WORK ORDER:
Scan the records below. Copy every line in which the word "center" appears.

[MATERIAL SHOWN Boundary: Start]

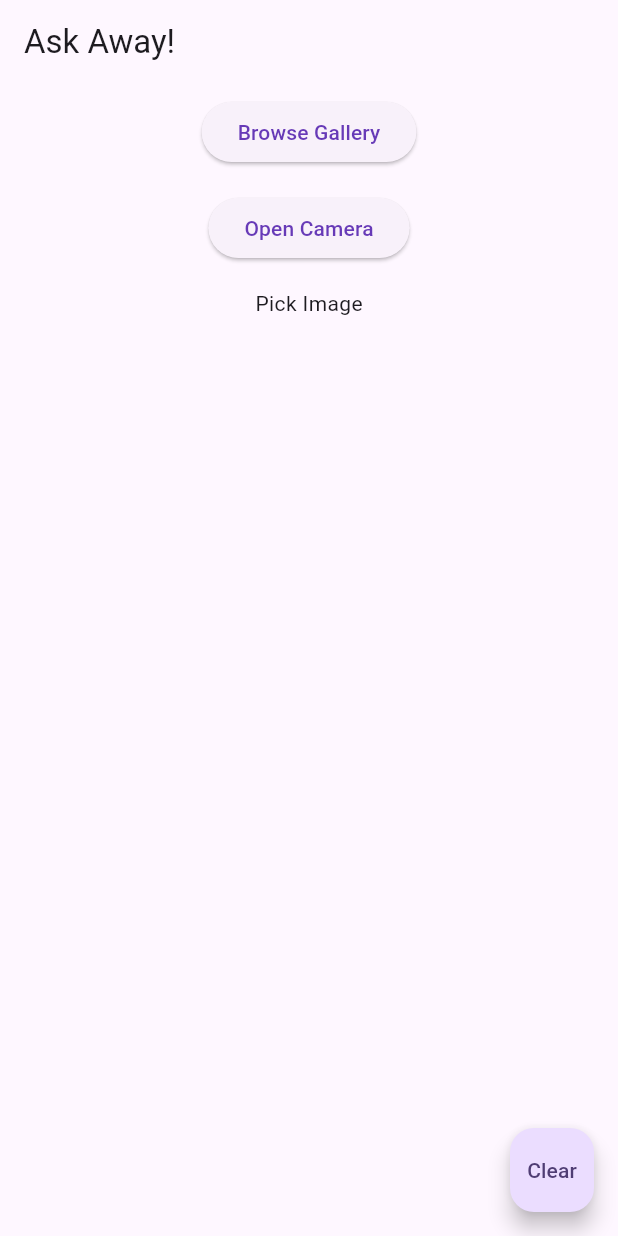
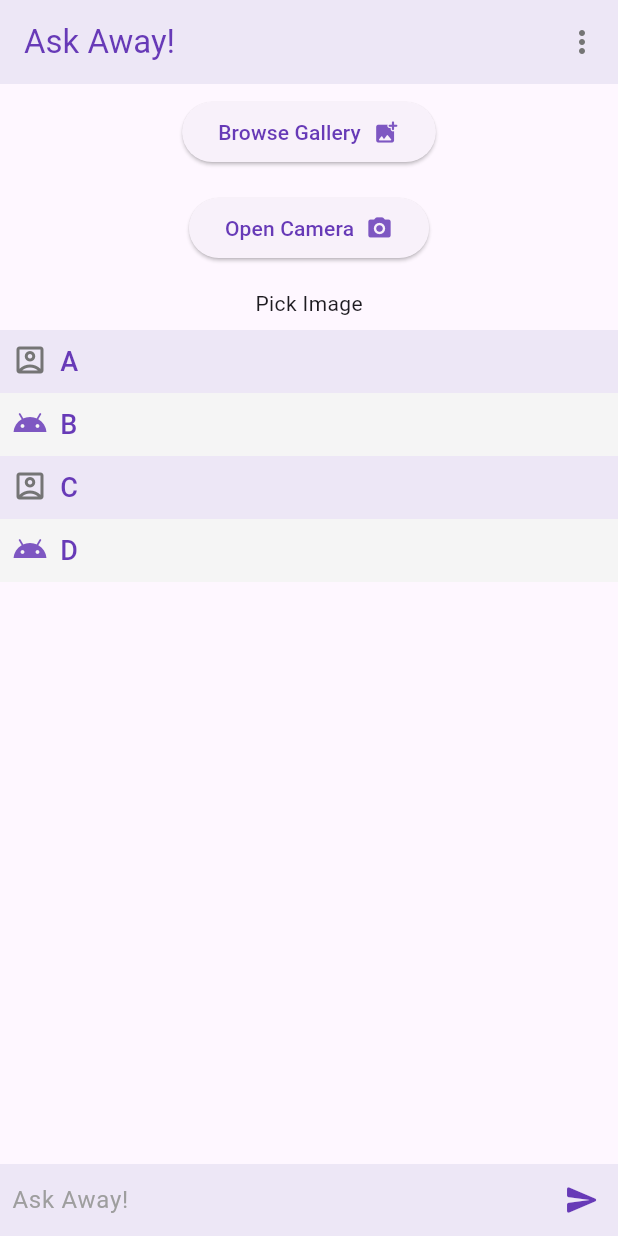
Before and after one commit to SamragneeBose/conversation-agent-app, a Flutter app: the screen it shows after launch, on a phone screen of 412 x 824 dp. Run offline on Flutter 3.47's test engine with Material 3 defaults, Android fonts, the phone set to English and light mode, and no system bars; our stand-ins replace image_cropper, image_picker.

Commit message:
Added Dropdown Menu, Sample Chat Log and Textfield for user input

```diff
--- /dev/null
+++ b/devtools_options.yaml
@@ -0,0 +1 @@
+extensions:
--- /dev/null
+++ b/lib/constants/constants.dart
@@ -0,0 +1,59 @@
+import 'package:conversation_agent_app/widgets/text_widget.dart';
+import 'package:flutter/material.dart';
+import 'package:http/http.dart';
+
+String generatedText='''
+Lorem ipsum dolor sit amet, consectetur adipiscing elit, sed do eiusmod tempor incididunt ut labore et dolore magna aliqua. Ut faucibus pulvinar elementum integer enim neque volutpat ac. Maecenas ultricies mi eget mauris pharetra et ultrices. Faucibus in ornare quam viverra orci sagittis eu volutpat. Purus sit amet luctus venenatis. Placerat in egestas erat imperdiet. Adipiscing enim eu turpis egestas pretium aenean pharetra. Risus ultricies tristique nulla aliquet. Dignissim convallis aenean et tortor at risus viverra adipiscing. Odio ut enim blandit volutpat maecenas volutpat blandit aliquam. At lectus urna duis convallis. Lacus vel facilisis volutpat est velit egestas dui id ornare. Non quam lacus suspendisse faucibus interdum posuere lorem ipsum dolor. Pellentesque massa placerat duis ultricies lacus sed.
+
+Nunc sed id semper risus. Scelerisque in dictum non consectetur a erat nam. Dictum at tempor commodo ullamcorper a lacus vestibulum sed. Est velit egestas dui id. Pellentesque eu tincidunt tortor aliquam nulla facilisi cras. Habitant morbi tristique senectus et netus. Scelerisque fermentum dui faucibus in ornare quam viverra. Fames ac turpis egestas maecenas pharetra convallis posuere morbi leo. Gravida quis blandit turpis cursus. Et ultrices neque ornare aenean euismod elementum. Leo vel orci porta non pulvinar neque laoreet. Egestas maecenas pharetra convallis posuere morbi leo. Dolor sit amet consectetur adipiscing elit ut aliquam purus sit. Imperdiet proin fermentum leo vel orci porta non. Ac tincidunt vitae semper quis lectus. Posuere urna nec tincidunt praesent semper feugiat nibh.
+
+Dui sapien eget mi proin. At in tellus integer feugiat scelerisque. Faucibus vitae aliquet nec ullamcorper sit amet risus nullam eget. Et leo duis ut diam quam nulla porttitor massa. Convallis aenean et tortor at risus. Amet nulla facilisi morbi tempus iaculis urna id volutpat lacus. Diam ut venenatis tellus in metus. Iaculis eu non diam phasellus vestibulum lorem sed risus ultricies. Diam maecenas sed enim ut sem viverra aliquet. Commodo viverra maecenas accumsan lacus vel facilisis volutpat. Sed blandit libero volutpat sed. Quis imperdiet massa tincidunt nunc. Bibendum at varius vel pharetra vel. Cursus euismod quis viverra nibh cras. Sollicitudin tempor id eu nisl nunc mi ipsum faucibus. Tellus mauris a diam maecenas sed. Volutpat maecenas volutpat blandit aliquam etiam erat. Nec tincidunt praesent semper feugiat.
+
+Arcu dictum varius duis at consectetur. Ac tortor vitae purus faucibus ornare suspendisse. Convallis posuere morbi leo urna molestie at elementum eu. Ac turpis egestas integer eget aliquet nibh. Diam quam nulla porttitor massa. Venenatis tellus in metus vulputate eu scelerisque felis imperdiet proin. Mauris cursus mattis molestie a iaculis at erat pellentesque. Felis imperdiet proin fermentum leo vel orci porta. Nunc faucibus a pellentesque sit amet porttitor eget dolor morbi. Magna ac placerat vestibulum lectus mauris ultrices eros in cursus. Pellentesque diam volutpat commodo sed egestas egestas fringilla phasellus faucibus. Purus gravida quis blandit turpis cursus. Id faucibus nisl tincidunt eget nullam non nisi est sit. At urna condimentum mattis pellentesque id. Facilisis gravida neque convallis a. Scelerisque in dictum non consectetur a erat nam. Dui id ornare arcu odio ut sem nulla pharetra diam. Facilisi morbi tempus iaculis urna. Et malesuada fames ac turpis egestas sed tempus urna et. Morbi tristique senectus et netus et malesuada fames.
+
+In eu mi bibendum neque egestas congue quisque egestas. Quis commodo odio aenean sed adipiscing. Vehicula ipsum a arcu cursus vitae congue mauris rhoncus. Dolor sit amet consectetur adipiscing elit ut aliquam purus sit. Amet mauris commodo quis imperdiet massa tincidunt. Dictumst quisque sagittis purus sit amet. Sed odio morbi quis commodo odio aenean sed. Sit amet nisl purus in mollis. Eu scelerisque felis imperdiet proin fermentum leo vel orci porta. Fusce id velit ut tortor. Pretium quam vulputate dignissim suspendisse. Id venenatis a condimentum vitae sapien pellentesque habitant. Sit amet nisl suscipit adipiscing bibendum est ultricies integer quis. Tristique senectus et netus et malesuada fames. Adipiscing commodo elit at imperdiet. Quam viverra orci sagittis eu volutpat odio. Eleifend mi in nulla posuere sollicitudin aliquam. Volutpat sed cras ornare arcu dui vivamus arcu. Faucibus scelerisque eleifend donec pretium vulputate sapien nec sagittis aliquam.
+''';
+
+final convMsg=[
+  {
+    "msg": "A",
+    "index": 0,
+  },
+  {
+    "msg": "B",
+    "index": 1,
+  },
+  {
+    "msg": "C",
+    "index": 0,
+  },
+  {
+    "msg": "D",
+    "index": 1,
+  },
+];
+
+List<String> responses=[
+  "Multiple Choice Questions",
+  "Graduation or Higher",
+  "ISC",
+  "CBSE 12"
+  "ICSE",
+  "CBSE 10",
+];
+
+List<DropdownMenuItem<String>>? get getResponseType{
+  List<DropdownMenuItem<String>>? responseTypes =
+  List<DropdownMenuItem<String>>.generate(
+      responses.length,
+          (index) => DropdownMenuItem(
+            value: responses[index],
+              child: TextWidget(
+                label: responses[index],
+                fontSize: 15,
+                color: Colors.grey[100],
+              ),
+          ),
+  );
+  return responseTypes;
+}
--- a/lib/homescreen.dart
+++ b/lib/homescreen.dart
@@ -1,6 +1,12 @@
+import 'package:conversation_agent_app/constants/constants.dart';
 import 'package:conversation_agent_app/image_select.dart';
+import 'package:conversation_agent_app/services/services.dart';
 import 'package:conversation_agent_app/text_generate.dart';
+import 'package:conversation_agent_app/widgets/conversation_widget.dart';
+import 'package:conversation_agent_app/widgets/text_widget.dart';
+import 'package:flutter/cupertino.dart';
 import 'package:flutter/material.dart';
+import 'package:flutter/widgets.dart';
 
 class HomeScreen extends StatelessWidget {
   const HomeScreen({super.key});
@@ -12,21 +18,41 @@ class HomeScreen extends StatelessWidget {
     return Scaffold(
       appBar: AppBar(
         title: Text("Ask Away!"),
+        backgroundColor: Colors.deepPurple[50],
+        foregroundColor: Colors.deepPurple,
+        actions: [
+          IconButton(
+              onPressed: () async{
+                await Services.showModalSheet(context: context);
+              },
+              icon: Icon(
+            Icons.more_vert_rounded,
+                color: Colors.grey[600],
+          )
+          )
+        ],
       ),
-      floatingActionButton: FloatingActionButton(
-        onPressed: () {},
-        child: Text("Clear"),
-      ),
-      body: SingleChildScrollView(
-        child: SizedBox(
-          width: screenSize.width,
-          child: Column(
-            mainAxisAlignment: MainAxisAlignment.center,
-            children: [
-              ImageSelect(),
-              TextGenerate(),
-            ],
-          ),
+      // floatingActionButton: FloatingActionButton(
+      //   onPressed: () {},
+      //   child: Text("Clear"),
+      // ),
+      body: SafeArea(
+        child: Column(
+          // mainAxisAlignment: MainAxisAlignment.center,
+          children: [
+            ImageSelect(),
+            Flexible(
+              child: ListView.builder(
+                itemCount: convMsg.length,
+                itemBuilder: (context, index) {
+                  return ConversationWidget(
+                    msg: convMsg[index]["msg"].toString(),
+                    index: int.parse(convMsg[index]["index"].toString()),
+                  );
+              }),
+            ),
+            TextGenerate(),
+          ],
         ),
       ),
     );
--- a/lib/image_select.dart
+++ b/lib/image_select.dart
@@ -70,7 +70,19 @@ class _ImageSelectState extends State<ImageSelect> {
                     borderRadius: BorderRadius.all(Radius.circular(50)),
                   )
               ),
-              child: Text("Browse Gallery"),
+              child: Row(
+                mainAxisSize: MainAxisSize.min,
+                children: [
+                  Text("Browse Gallery"),
+                  SizedBox(
+                    width: 8,
+                  ),
+                  Icon(
+                    Icons.add_photo_alternate_rounded,
+                    color: Colors.deepPurple[400],
+                  ),
+                ],
+              ),
             ),
           ),
           Padding(
@@ -86,7 +98,19 @@ class _ImageSelectState extends State<ImageSelect> {
                     borderRadius: BorderRadius.all(Radius.circular(50)),
                   )
               ),
-              child: Text("Open Camera"),
+              child: Row(
+                mainAxisSize: MainAxisSize.min,
+                children: [
+                  Text("Open Camera"),
+                  SizedBox(
+                    width: 8,
+                  ),
+                  Icon(
+                    Icons.camera_alt_rounded,
+                    color: Colors.deepPurple[400],
+                  ),
+                ],
+              ),
             ),
           ),
           Padding(
--- a/lib/text_generate.dart
+++ b/lib/text_generate.dart
@@ -1,3 +1,4 @@
+import 'package:conversation_agent_app/Constants/constants.dart';
 import 'package:flutter/material.dart';
 
 class TextGenerate extends StatefulWidget {
@@ -8,14 +9,61 @@ class TextGenerate extends StatefulWidget {
 }
 
 class _TextGenerateState extends State<TextGenerate> {
+
+  late TextEditingController textEditingController;
+
+  @override
+  void initState() {
+    // TODO: implement initState
+    textEditingController=TextEditingController();
+
+    super.initState();
+  }
+
+  @override
+  void dispose() {
+    // TODO: implement dispose
+    textEditingController.dispose();
+
+    super.dispose();
+  }
+
   @override
   Widget build(BuildContext context) {
-    return Row(
-      children: [
-        Expanded(
-          child: Text(' '),
-    ),
-      ],
+    return Material(
+      color: Colors.deepPurple[50],
+      child: Row(
+        children: [
+          Expanded(
+            // child: Text(generatedText),
+            child: Padding(
+              padding: const EdgeInsets.all(8.0),
+              child: TextField(
+                style: TextStyle(
+                  color: Colors.deepPurple,
+                ),
+                controller: textEditingController,
+                onSubmitted: (value){
+                  //TODO send message
+                },
+                decoration: InputDecoration.collapsed(
+                    hintText: "Ask Away!",
+                  hintStyle: TextStyle(
+                    color: Colors.grey,
+                  )
+                ),
+              ),
+            ),
+      ),
+          IconButton(
+              onPressed: (){},
+              icon: Icon(
+                Icons.send_rounded,
+                color: Colors.deepPurple,
+              )
+          )
+        ],
+      ),
     );
   }
 }
--- /dev/null
+++ b/lib/widgets/conversation_widget.dart
@@ -0,0 +1,50 @@
+import 'package:conversation_agent_app/widgets/text_widget.dart';
+import 'package:flutter/cupertino.dart';
+import 'package:flutter/material.dart';
+
+class ConversationWidget extends StatelessWidget {
+  const ConversationWidget({
+    super.key,
+    required this.msg,
+    required this.index
+  });
+
+  final String msg;
+  final int index;
+
+  @override
+  Widget build(BuildContext context) {
+    return Column(
+      children: [
+        Material(
+          color: index==0? Colors.deepPurple[50] : Colors.grey[100],
+          child: Padding(
+            padding: EdgeInsets.all(8.0),
+            child: Row(
+              crossAxisAlignment: CrossAxisAlignment.start,
+              children: [
+                index==0?
+                  Icon(
+                    Icons.account_box_outlined,
+                    color: Colors.grey[600],
+                  )
+                : Icon(
+                  Icons.android_rounded,
+                  color: Colors.deepPurple[400],
+                ),
+                SizedBox(
+                  width: 8,
+                ),
+                Expanded(
+                    child: TextWidget(
+                        label: msg
+                    ),
+                ),
+              ],
+            ),
+          ),
+        )
+      ],
+    );
+  }
+}
--- /dev/null
+++ b/lib/widgets/text_widget.dart
@@ -0,0 +1,29 @@
+import 'package:flutter/material.dart';
+
+class TextWidget extends StatelessWidget {
+
+  const TextWidget({
+    super.key,
+    required this.label,
+    this.fontSize=18,
+    this.color,
+    this.fontWeight,
+  });
+
+  final String label;
+  final double fontSize;
+  final Color? color;
+  final FontWeight? fontWeight;
+
+  @override
+  Widget build(BuildContext context) {
+    return Text(
+      label,
+      style: TextStyle(
+        color: color?? Colors.deepPurple,
+        fontSize: fontSize,
+        fontWeight: fontWeight?? FontWeight.w500,
+      ),
+    );
+  }
+}
--- a/pubspec.yaml
+++ b/pubspec.yaml
@@ -35,8 +35,12 @@ dependencies:
   # The following adds the Cupertino Icons font to your application.
   # Use with the CupertinoIcons class for iOS style icons.
   cupertino_icons: ^1.0.2
-  image_picker: ^1.0.5
+  image_picker: ^1.0.8
   image_cropper: ^5.0.1
+  http: ^1.2.1
+  provider: ^6.1.2
+  flutter_spinkit: ^5.2.1
+  animated_text_kit: ^4.2.2
 
 dev_dependencies:
   flutter_test:
```
Also changed, not shown: lib/services/services.dart (added, +34 -0 lines), lib/widgets/dropdown_widget.dart (added, +29 -0 lines), lib/Constants/constants.dart (deleted), pubspec.lock.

[MATERIAL SHOWN Boundary: End]

EXERCISE RESPONSE:
-            mainAxisAlignment: MainAxisAlignment.center,
+          // mainAxisAlignment: MainAxisAlignment.center,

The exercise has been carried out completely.